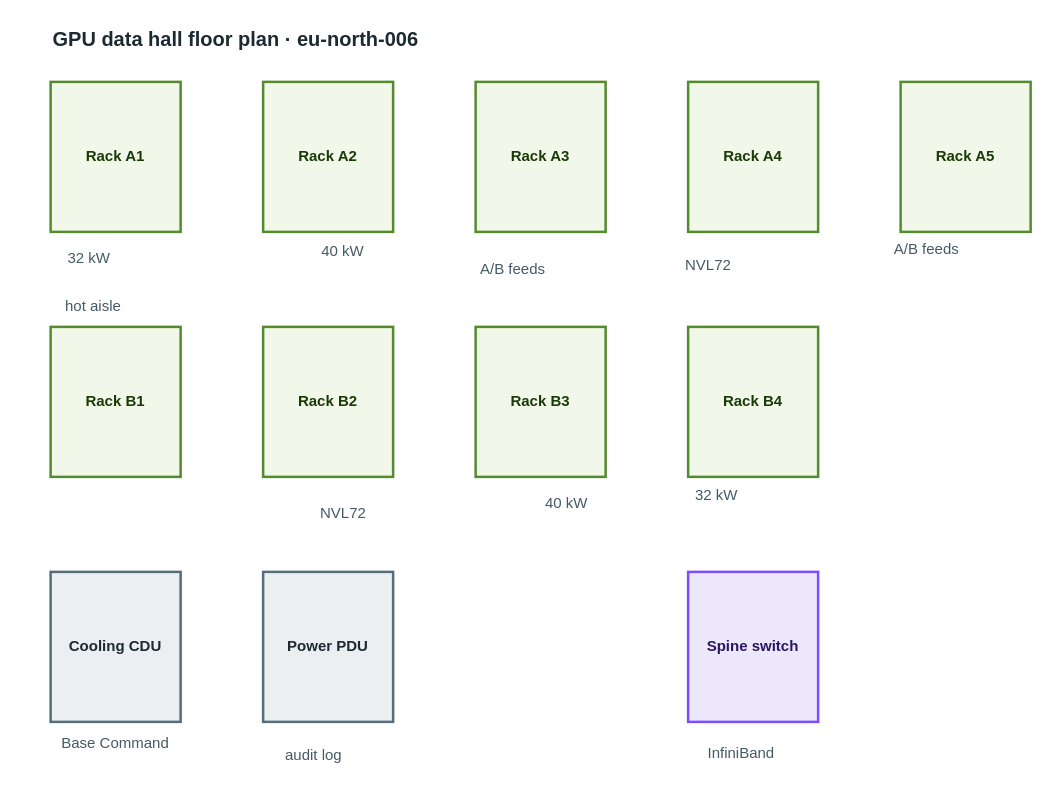
This is apps/web/public/samples/library/006-gpu-data-hall-floor-plan.drawio from AryanG01/open-apprentice, a draw.io file, before an edit. Source tidied: cells renumbered, new cells numbered last; positions are measured from the earlier drawing's top-left corner, leaving out a move shared by most shapes. Both pictures are drawn from the tidied source at 125%, with x=0, y=0 at pixel (50, 21).
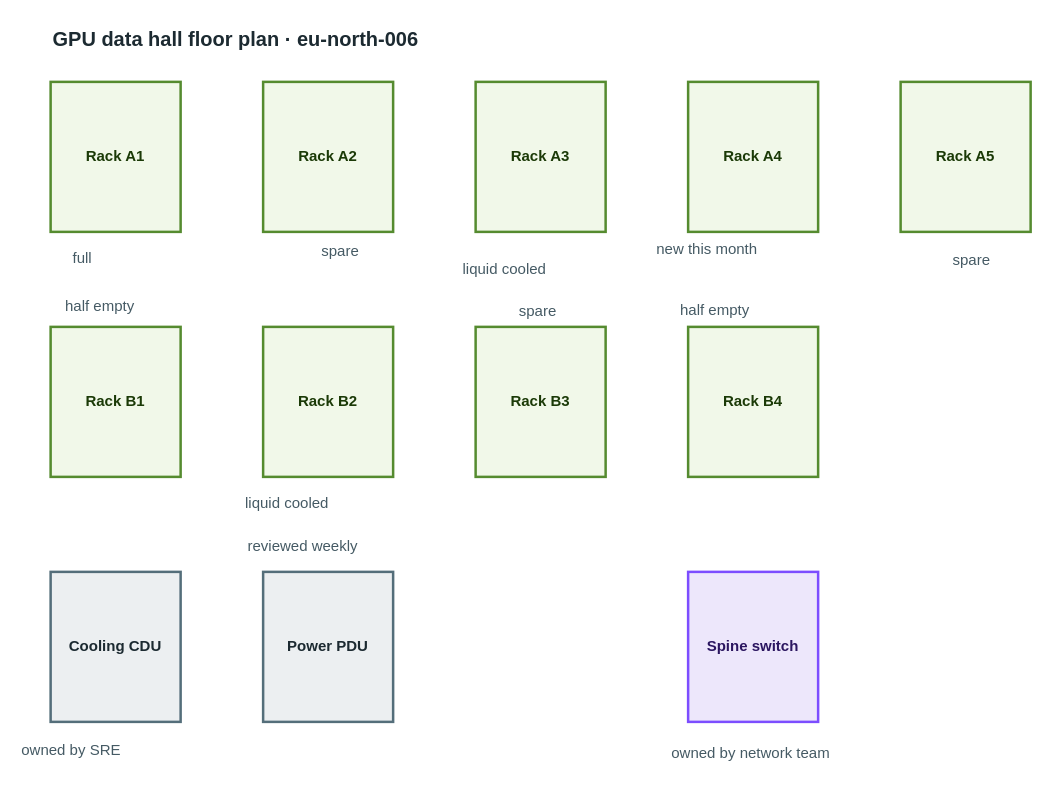
After the change.

Diff of the diagram source:
```diff
@@
-    <mxCell id="15" value="32 kW" style="text;html=1;align=left;verticalAlign=top;whiteSpace=nowrap;spacing=0;spacingTop=0;strokeColor=none;fillColor=none;fontSize=12;fontColor=#455a64;" parent="1" vertex="1">
-      <mxGeometry x="14" y="177" width="47" height="20" as="geometry" />
+    <mxCell id="15" value="full" style="text;html=1;align=left;verticalAlign=top;whiteSpace=nowrap;spacing=0;spacingTop=0;strokeColor=none;fillColor=none;fontSize=12;fontColor=#455a64;" parent="1" vertex="1">
+      <mxGeometry x="18" y="177" width="40" height="20" as="geometry" />
     </mxCell>
-    <mxCell id="16" value="40 kW" style="text;html=1;align=left;verticalAlign=top;whiteSpace=nowrap;spacing=0;spacingTop=0;strokeColor=none;fillColor=none;fontSize=12;fontColor=#455a64;" parent="1" vertex="1">
+    <mxCell id="16" value="spare" style="text;html=1;align=left;verticalAlign=top;whiteSpace=nowrap;spacing=0;spacingTop=0;strokeColor=none;fillColor=none;fontSize=12;fontColor=#455a64;" parent="1" vertex="1">
       <mxGeometry x="217" y="172" width="47" height="20" as="geometry" />
     </mxCell>
-    <mxCell id="17" value="A/B feeds" style="text;html=1;align=left;verticalAlign=top;whiteSpace=nowrap;spacing=0;spacingTop=0;strokeColor=none;fillColor=none;fontSize=12;fontColor=#455a64;" parent="1" vertex="1">
-      <mxGeometry x="344" y="186" width="75" height="20" as="geometry" />
+    <mxCell id="17" value="liquid cooled" style="text;html=1;align=left;verticalAlign=top;whiteSpace=nowrap;spacing=0;spacingTop=0;strokeColor=none;fillColor=none;fontSize=12;fontColor=#455a64;" parent="1" vertex="1">
+      <mxGeometry x="330" y="186" width="103" height="20" as="geometry" />
     </mxCell>
-    <mxCell id="18" value="NVL72" style="text;html=1;align=left;verticalAlign=top;whiteSpace=nowrap;spacing=0;spacingTop=0;strokeColor=none;fillColor=none;fontSize=12;fontColor=#455a64;" parent="1" vertex="1">
-      <mxGeometry x="508" y="183" width="47" height="20" as="geometry" />
+    <mxCell id="18" value="new this month" style="text;html=1;align=left;verticalAlign=top;whiteSpace=nowrap;spacing=0;spacingTop=0;strokeColor=none;fillColor=none;fontSize=12;fontColor=#455a64;" parent="1" vertex="1">
+      <mxGeometry x="485" y="170" width="110" height="20" as="geometry" />
     </mxCell>
-    <mxCell id="19" value="A/B feeds" style="text;html=1;align=left;verticalAlign=top;whiteSpace=nowrap;spacing=0;spacingTop=0;strokeColor=none;fillColor=none;fontSize=12;fontColor=#455a64;" parent="1" vertex="1">
-      <mxGeometry x="675" y="170" width="75" height="20" as="geometry" />
+    <mxCell id="19" value="spare" style="text;html=1;align=left;verticalAlign=top;whiteSpace=nowrap;spacing=0;spacingTop=0;strokeColor=none;fillColor=none;fontSize=12;fontColor=#455a64;" parent="1" vertex="1">
+      <mxGeometry x="722" y="179" width="47" height="20" as="geometry" />
     </mxCell>
-    <mxCell id="20" value="hot aisle" style="text;html=1;align=left;verticalAlign=top;whiteSpace=nowrap;spacing=0;spacingTop=0;strokeColor=none;fillColor=none;fontSize=12;fontColor=#455a64;" parent="1" vertex="1">
-      <mxGeometry x="12" y="216" width="75" height="20" as="geometry" />
+    <mxCell id="20" value="half empty" style="text;html=1;align=left;verticalAlign=top;whiteSpace=nowrap;spacing=0;spacingTop=0;strokeColor=none;fillColor=none;fontSize=12;fontColor=#455a64;" parent="1" vertex="1">
+      <mxGeometry x="12" y="216" width="82" height="20" as="geometry" />
     </mxCell>
-    <mxCell id="21" value="NVL72" style="text;html=1;align=left;verticalAlign=top;whiteSpace=nowrap;spacing=0;spacingTop=0;strokeColor=none;fillColor=none;fontSize=12;fontColor=#455a64;" parent="1" vertex="1">
-      <mxGeometry x="216" y="381" width="47" height="20" as="geometry" />
+    <mxCell id="21" value="liquid cooled" style="text;html=1;align=left;verticalAlign=top;whiteSpace=nowrap;spacing=0;spacingTop=0;strokeColor=none;fillColor=none;fontSize=12;fontColor=#455a64;" parent="1" vertex="1">
+      <mxGeometry x="156" y="373" width="103" height="20" as="geometry" />
     </mxCell>
-    <mxCell id="22" value="40 kW" style="text;html=1;align=left;verticalAlign=top;whiteSpace=nowrap;spacing=0;spacingTop=0;strokeColor=none;fillColor=none;fontSize=12;fontColor=#455a64;" parent="1" vertex="1">
-      <mxGeometry x="396" y="373" width="47" height="20" as="geometry" />
+    <mxCell id="22" value="spare" style="text;html=1;align=left;verticalAlign=top;whiteSpace=nowrap;spacing=0;spacingTop=0;strokeColor=none;fillColor=none;fontSize=12;fontColor=#455a64;" parent="1" vertex="1">
+      <mxGeometry x="375" y="220" width="47" height="20" as="geometry" />
     </mxCell>
-    <mxCell id="23" value="32 kW" style="text;html=1;align=left;verticalAlign=top;whiteSpace=nowrap;spacing=0;spacingTop=0;strokeColor=none;fillColor=none;fontSize=12;fontColor=#455a64;" parent="1" vertex="1">
-      <mxGeometry x="516" y="367" width="47" height="20" as="geometry" />
+    <mxCell id="23" value="half empty" style="text;html=1;align=left;verticalAlign=top;whiteSpace=nowrap;spacing=0;spacingTop=0;strokeColor=none;fillColor=none;fontSize=12;fontColor=#455a64;" parent="1" vertex="1">
+      <mxGeometry x="504" y="219" width="82" height="20" as="geometry" />
     </mxCell>
-    <mxCell id="24" value="Base Command" style="text;html=1;align=left;verticalAlign=top;whiteSpace=nowrap;spacing=0;spacingTop=0;strokeColor=none;fillColor=none;fontSize=12;fontColor=#455a64;" parent="1" vertex="1">
-      <mxGeometry x="9" y="565" width="96" height="20" as="geometry" />
+    <mxCell id="24" value="owned by SRE" style="text;html=1;align=left;verticalAlign=top;whiteSpace=nowrap;spacing=0;spacingTop=0;strokeColor=none;fillColor=none;fontSize=12;fontColor=#455a64;" parent="1" vertex="1">
+      <mxGeometry x="-23" y="571" width="96" height="20" as="geometry" />
     </mxCell>
-    <mxCell id="25" value="audit log" style="text;html=1;align=left;verticalAlign=top;whiteSpace=nowrap;spacing=0;spacingTop=0;strokeColor=none;fillColor=none;fontSize=12;fontColor=#455a64;" parent="1" vertex="1">
-      <mxGeometry x="188" y="575" width="75" height="20" as="geometry" />
+    <mxCell id="25" value="reviewed weekly" style="text;html=1;align=left;verticalAlign=top;whiteSpace=nowrap;spacing=0;spacingTop=0;strokeColor=none;fillColor=none;fontSize=12;fontColor=#455a64;" parent="1" vertex="1">
+      <mxGeometry x="158" y="408" width="117" height="20" as="geometry" />
     </mxCell>
-    <mxCell id="26" value="InfiniBand" style="text;html=1;align=left;verticalAlign=top;whiteSpace=nowrap;spacing=0;spacingTop=0;strokeColor=none;fillColor=none;fontSize=12;fontColor=#455a64;" parent="1" vertex="1">
-      <mxGeometry x="526" y="573" width="82" height="20" as="geometry" />
+    <mxCell id="26" value="owned by network team" style="text;html=1;align=left;verticalAlign=top;whiteSpace=nowrap;spacing=0;spacingTop=0;strokeColor=none;fillColor=none;fontSize=12;fontColor=#455a64;" parent="1" vertex="1">
+      <mxGeometry x="497" y="573" width="159" height="20" as="geometry" />
     </mxCell>
```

▶ EXERCISE OBJECTIVE
From the records, copy out each line that includes the string "owned".

▶ RESPONSE BOX
+    <mxCell id="24" value="owned by SRE" style="text;html=1;align=left;verticalAlign=top;whiteSpace=nowrap;spacing=0;spacingTop=0;strokeColor=none;fillColor=none;fontSize=12;fontColor=#455a64;" parent="1" vertex="1">
+    <mxCell id="26" value="owned by network team" style="text;html=1;align=left;verticalAlign=top;whiteSpace=nowrap;spacing=0;spacingTop=0;strokeColor=none;fillColor=none;fontSize=12;fontColor=#455a64;" parent="1" vertex="1">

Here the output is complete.